Student's Web Penmanship

Read about students as Web authors, male/female IT career choices, efforts to exempt schools from wiretap law, and how identity thieves target children.

Of U.S. students between the ages of 12 and 17 who go online, roughly 12 million, or 57 percent, create their own content, according to the Pew Internet & American Life Project.

The study found that 33 percent of online teens share their own creations, such as stories, artwork, photos and videos; 32 percent have either authored or worked on Web pages or blogs for someone else. About 22 percent author their own Web pages. Thirty-eight percent reported reading blogs, while 19 percent said they pen their own blogs or online journals.

SOURCE: PEW INTERNET & AMERICAN LIFE PROJECT, NOVEMBER 2005

Boys More Likely Than Girls to Go Into I.T.

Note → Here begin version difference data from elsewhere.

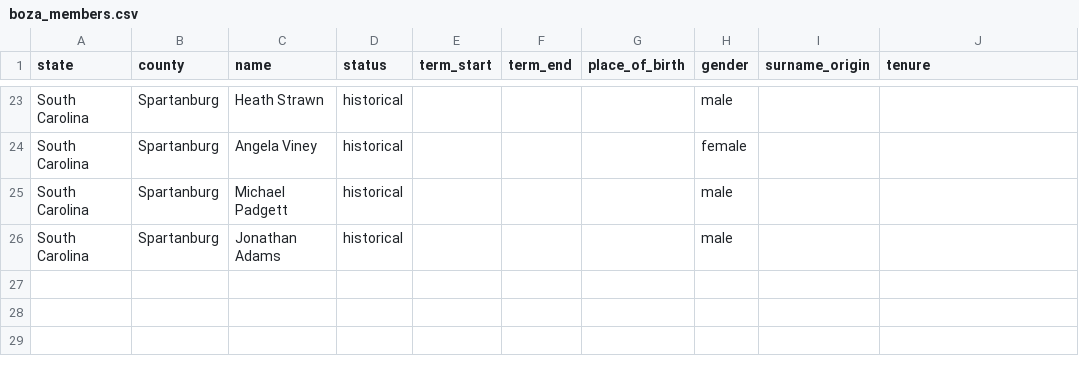
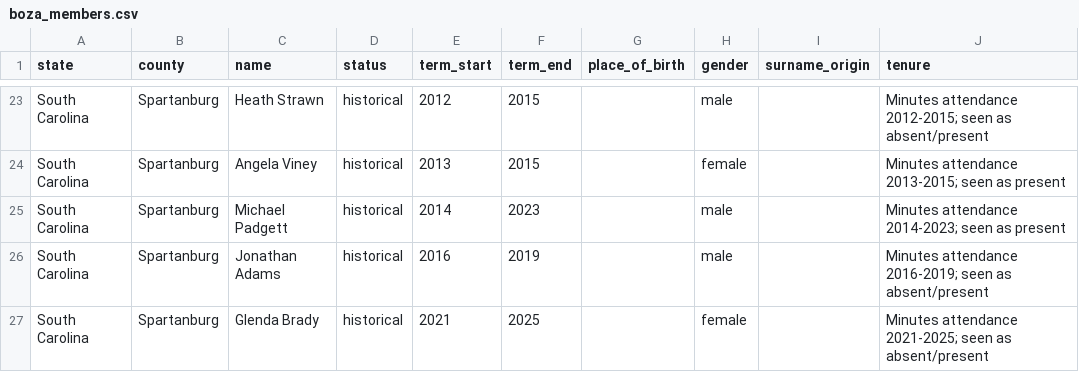
Before and after one commit to Coolgithub1/scaled-sc-scrape, a CSV file: boza_scraper/boza_members.csv, drawn as a sheet; only a part is shown, gaps mark what is left out; the diff covers the shown part only; the diff names each change by its address in the sheet, - before the commit and + after, or states it on an @@ line.

```diff
--- a/boza_scraper/boza_members.csv
+++ b/boza_scraper/boza_members.csv
-E23 (term_start): (empty)
+E23 (term_start): 2012
-F23:F24 (term_end): (empty)
+F23:F24 (term_end): 2015
-J23 (tenure): (empty)
+J23 (tenure): Minutes attendance 2012-2015; seen as absent/present
-E24 (term_start): (empty)
+E24 (term_start): 2013
-J24 (tenure): (empty)
+J24 (tenure): Minutes attendance 2013-2015; seen as present
-E25 (term_start): (empty)
+E25 (term_start): 2014
-F25 (term_end): (empty)
+F25 (term_end): 2023
-J25 (tenure): (empty)
+J25 (tenure): Minutes attendance 2014-2023; seen as present
-E26 (term_start): (empty)
+E26 (term_start): 2016
-F26 (term_end): (empty)
+F26 (term_end): 2019
-J26 (tenure): (empty)
+J26 (tenure): Minutes attendance 2016-2019; seen as absent/present
+row 27: South Carolina | Spartanburg | Glenda Brady | historical | 2021 | 2025 |  | female |  | Minutes attendance 2021-2025; seen as absent/present
```
Also changed, not shown: 45 edited cells elsewhere in this file.
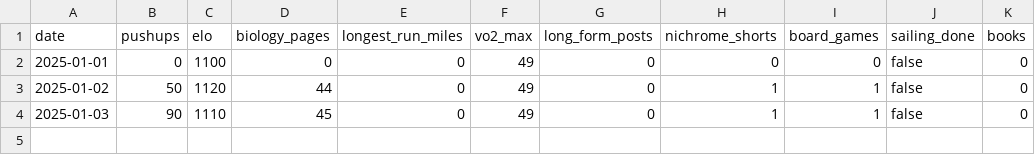
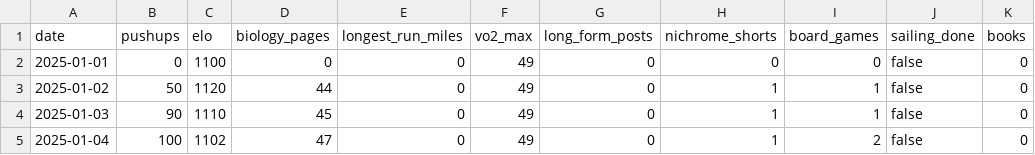
Before and after one commit to Arun2642/arunjohnson-site, a CSV file: data/new-years-resolutions.csv, drawn as a sheet; the diff names each change by its address in the sheet, - before the commit and + after, or states it on an @@ line.

Commit message:
Updated resolutions data

```diff
--- a/data/new-years-resolutions.csv
+++ b/data/new-years-resolutions.csv
+row 5: 2025-01-04 | 100 | 1102 | 47 | 0 | 49 | 0 | 1 | 2 | false | 0
```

According to the U.S. Department of Education (DOE), 86 percent of parents want their children to continue their education after high school. And they have good reason. As the DOE reports, nearly 80 percent of the fastest-growing job categories require postsecondary education.  

However, more boys than girls leave high school with an interest in pursuing a career in IT. In 2004, 85 percent of the students who took the Advanced Placement exam in computer science were boys, and boys posted higher scores on average than girls on the exam.

SOURCE: U. S. DEPARTMENT OF EDUCATION, JANUARY 2006

Wiretaps in Schools

K-12 educators from around the country are concerned about Federal Communications Commission (FCC) rulings that require facilities-based Internet service providers to be compliant with the Communications Assistance for Law Enforcement Act. CALEA requires ISPs to install equipment that allows law enforcement to wiretap digital packets over the Internet.

Nine national educational associations have joined together to submit comments to the FCC. They want to make the case that K-12 schools should be exempt from the CALEA order because of the monetary and personnel expense involved in becoming compliant. Currently, law enforcement works directly with individual schools or their ISPs.

SOURCE: INTERNATIONAL SOCIETY FOR TECHNOLOGY IN EDUCATION, JANUARY 2006

Identity Thieves Target Kids

The nonprofit Identity Theft Resource Center says that approximately one-fourth of its calls from consumers involve children. According to ITRC, identity thieves sell children’s Social Security numbers on the black market, use the information to establish a line of credit or “borrow” the information to get documentation, such as a driver’s license. The misuse and theft of children’s Social Security numbers has doubled in the last three years.

SOURCES: FEDERAL TRADE COMMISSION; IDENTITY THEFT RESOURCE CENTER

Oct 31 2006

Sponsors